*ASSIGNED TASK*: Every line below that holds the string "sans" should be copied out.

*Records drawn from a dataset*:
********************
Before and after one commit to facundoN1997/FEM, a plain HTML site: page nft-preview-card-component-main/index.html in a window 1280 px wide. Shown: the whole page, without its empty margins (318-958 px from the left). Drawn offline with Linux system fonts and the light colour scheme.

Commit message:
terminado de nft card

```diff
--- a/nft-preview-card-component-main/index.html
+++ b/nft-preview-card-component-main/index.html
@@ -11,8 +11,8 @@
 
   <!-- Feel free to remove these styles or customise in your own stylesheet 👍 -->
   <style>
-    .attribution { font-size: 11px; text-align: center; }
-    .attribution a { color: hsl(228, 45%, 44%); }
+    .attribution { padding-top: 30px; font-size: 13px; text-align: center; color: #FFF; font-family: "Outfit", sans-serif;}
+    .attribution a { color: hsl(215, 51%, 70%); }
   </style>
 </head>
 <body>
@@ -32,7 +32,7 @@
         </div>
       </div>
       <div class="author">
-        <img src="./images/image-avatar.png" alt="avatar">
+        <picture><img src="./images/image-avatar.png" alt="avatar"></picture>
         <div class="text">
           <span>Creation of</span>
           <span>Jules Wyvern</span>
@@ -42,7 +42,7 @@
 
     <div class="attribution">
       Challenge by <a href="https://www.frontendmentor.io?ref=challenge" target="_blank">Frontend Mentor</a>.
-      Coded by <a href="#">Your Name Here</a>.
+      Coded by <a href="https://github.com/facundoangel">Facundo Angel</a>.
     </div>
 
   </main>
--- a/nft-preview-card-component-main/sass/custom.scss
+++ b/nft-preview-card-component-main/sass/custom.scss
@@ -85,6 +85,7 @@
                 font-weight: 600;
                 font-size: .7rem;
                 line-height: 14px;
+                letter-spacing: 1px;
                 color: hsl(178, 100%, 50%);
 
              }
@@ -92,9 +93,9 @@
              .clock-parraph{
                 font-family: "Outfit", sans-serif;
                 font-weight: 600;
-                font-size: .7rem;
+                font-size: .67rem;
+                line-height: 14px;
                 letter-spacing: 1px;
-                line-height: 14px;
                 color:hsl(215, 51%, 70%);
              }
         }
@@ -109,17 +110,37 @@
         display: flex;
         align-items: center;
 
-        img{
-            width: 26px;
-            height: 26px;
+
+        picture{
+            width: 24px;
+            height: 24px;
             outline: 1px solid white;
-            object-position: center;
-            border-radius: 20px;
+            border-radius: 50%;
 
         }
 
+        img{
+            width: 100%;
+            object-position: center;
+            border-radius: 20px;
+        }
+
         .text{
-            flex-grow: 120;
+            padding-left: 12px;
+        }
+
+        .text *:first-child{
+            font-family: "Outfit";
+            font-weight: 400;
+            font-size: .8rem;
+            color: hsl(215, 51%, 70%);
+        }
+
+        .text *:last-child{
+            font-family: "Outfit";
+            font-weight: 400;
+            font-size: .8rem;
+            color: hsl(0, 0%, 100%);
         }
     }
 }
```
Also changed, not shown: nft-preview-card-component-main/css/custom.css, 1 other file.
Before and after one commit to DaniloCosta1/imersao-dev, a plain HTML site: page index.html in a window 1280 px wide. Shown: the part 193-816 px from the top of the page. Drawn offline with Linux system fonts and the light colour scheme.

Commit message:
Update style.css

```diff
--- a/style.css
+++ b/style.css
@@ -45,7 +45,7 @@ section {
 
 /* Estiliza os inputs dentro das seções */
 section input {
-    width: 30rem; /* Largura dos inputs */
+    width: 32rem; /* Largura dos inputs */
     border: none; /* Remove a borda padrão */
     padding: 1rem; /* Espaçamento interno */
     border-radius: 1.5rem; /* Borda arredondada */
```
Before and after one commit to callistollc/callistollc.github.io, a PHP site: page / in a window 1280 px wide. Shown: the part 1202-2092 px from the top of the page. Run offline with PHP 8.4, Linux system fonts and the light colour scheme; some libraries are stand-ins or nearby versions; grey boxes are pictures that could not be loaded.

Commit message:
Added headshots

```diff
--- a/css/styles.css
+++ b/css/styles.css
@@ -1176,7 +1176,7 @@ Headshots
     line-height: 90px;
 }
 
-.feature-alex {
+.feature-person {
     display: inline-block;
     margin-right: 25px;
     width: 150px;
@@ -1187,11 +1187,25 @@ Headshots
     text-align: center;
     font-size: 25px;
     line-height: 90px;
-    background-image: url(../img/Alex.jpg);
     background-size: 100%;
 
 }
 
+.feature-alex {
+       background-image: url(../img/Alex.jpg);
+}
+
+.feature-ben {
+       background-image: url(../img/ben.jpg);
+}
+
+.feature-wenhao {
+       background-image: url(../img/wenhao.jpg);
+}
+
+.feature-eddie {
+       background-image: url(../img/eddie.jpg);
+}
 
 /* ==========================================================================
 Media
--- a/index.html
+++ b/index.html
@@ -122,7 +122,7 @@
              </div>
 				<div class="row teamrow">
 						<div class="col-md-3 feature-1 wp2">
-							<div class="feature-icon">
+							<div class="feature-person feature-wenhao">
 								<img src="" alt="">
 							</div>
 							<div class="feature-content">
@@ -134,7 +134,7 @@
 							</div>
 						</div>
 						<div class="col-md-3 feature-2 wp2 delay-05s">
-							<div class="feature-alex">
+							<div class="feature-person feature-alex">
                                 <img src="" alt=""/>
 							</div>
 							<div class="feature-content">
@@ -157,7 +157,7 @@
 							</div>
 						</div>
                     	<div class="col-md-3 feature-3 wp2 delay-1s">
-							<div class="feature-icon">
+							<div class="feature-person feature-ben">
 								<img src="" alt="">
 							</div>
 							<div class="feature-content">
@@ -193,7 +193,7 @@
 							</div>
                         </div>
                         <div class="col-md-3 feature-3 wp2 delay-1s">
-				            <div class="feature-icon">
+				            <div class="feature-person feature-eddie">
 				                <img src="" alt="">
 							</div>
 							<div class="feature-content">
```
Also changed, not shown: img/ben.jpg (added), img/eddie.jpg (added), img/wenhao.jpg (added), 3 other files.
********************
*WRITTEN RESPONSE*:
+    .attribution { padding-top: 30px; font-size: 13px; text-align: center; color: #FFF; font-family: "Outfit", sans-serif;}
                 font-family: "Outfit", sans-serif;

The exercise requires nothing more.